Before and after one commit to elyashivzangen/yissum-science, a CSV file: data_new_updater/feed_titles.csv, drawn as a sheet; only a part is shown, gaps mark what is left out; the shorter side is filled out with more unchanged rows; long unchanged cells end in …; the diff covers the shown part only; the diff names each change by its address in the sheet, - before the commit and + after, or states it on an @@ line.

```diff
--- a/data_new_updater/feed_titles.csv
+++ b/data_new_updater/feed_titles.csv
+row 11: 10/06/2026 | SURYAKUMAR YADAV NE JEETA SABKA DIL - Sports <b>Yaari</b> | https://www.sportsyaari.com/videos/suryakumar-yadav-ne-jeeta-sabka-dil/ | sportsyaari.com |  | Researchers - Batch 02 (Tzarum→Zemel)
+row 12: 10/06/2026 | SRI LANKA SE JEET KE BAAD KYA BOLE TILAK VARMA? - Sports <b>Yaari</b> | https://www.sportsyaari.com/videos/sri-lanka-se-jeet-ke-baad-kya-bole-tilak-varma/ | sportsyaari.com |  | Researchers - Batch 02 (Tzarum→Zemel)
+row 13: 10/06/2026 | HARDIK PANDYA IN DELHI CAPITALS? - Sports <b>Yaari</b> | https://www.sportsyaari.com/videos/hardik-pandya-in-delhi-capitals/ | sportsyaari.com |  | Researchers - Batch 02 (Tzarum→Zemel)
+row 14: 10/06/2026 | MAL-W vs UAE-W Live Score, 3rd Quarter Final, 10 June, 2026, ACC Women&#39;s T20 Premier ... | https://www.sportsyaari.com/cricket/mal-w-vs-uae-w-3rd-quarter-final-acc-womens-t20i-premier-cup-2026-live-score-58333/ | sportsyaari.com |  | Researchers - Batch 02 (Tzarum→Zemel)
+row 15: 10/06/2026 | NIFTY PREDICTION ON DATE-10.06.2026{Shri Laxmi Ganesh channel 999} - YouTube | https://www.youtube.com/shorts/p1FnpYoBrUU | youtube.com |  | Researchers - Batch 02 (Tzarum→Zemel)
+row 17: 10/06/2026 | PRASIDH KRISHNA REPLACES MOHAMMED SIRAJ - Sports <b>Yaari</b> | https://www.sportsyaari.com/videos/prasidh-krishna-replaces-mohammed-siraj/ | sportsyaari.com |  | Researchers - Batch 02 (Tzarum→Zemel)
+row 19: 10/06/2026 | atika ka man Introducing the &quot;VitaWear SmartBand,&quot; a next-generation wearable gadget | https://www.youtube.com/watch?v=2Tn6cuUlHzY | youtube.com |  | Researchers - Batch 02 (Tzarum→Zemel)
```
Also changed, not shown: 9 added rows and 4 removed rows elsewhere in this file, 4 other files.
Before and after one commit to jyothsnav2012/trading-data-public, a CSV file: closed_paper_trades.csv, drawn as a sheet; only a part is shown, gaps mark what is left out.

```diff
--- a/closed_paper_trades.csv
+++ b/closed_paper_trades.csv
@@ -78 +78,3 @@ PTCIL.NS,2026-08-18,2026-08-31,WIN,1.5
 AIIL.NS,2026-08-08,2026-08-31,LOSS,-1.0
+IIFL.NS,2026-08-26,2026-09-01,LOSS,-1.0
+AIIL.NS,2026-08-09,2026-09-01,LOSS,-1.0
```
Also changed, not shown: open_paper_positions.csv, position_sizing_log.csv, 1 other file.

--*--

Reproduce, word for word, every line starting at the line that contains "is left out." and ending with the final line of the entries.

- _Result for this task_:
Before and after one commit to jyothsnav2012/trading-data-public, a CSV file: closed_paper_trades.csv, drawn as a sheet; only a part is shown, gaps mark what is left out.

```diff
--- a/closed_paper_trades.csv
+++ b/closed_paper_trades.csv
@@ -78 +78,3 @@ PTCIL.NS,2026-08-18,2026-08-31,WIN,1.5
 AIIL.NS,2026-08-08,2026-08-31,LOSS,-1.0
+IIFL.NS,2026-08-26,2026-09-01,LOSS,-1.0
+AIIL.NS,2026-08-09,2026-09-01,LOSS,-1.0
```
Also changed, not shown: open_paper_positions.csv, position_sizing_log.csv, 1 other file.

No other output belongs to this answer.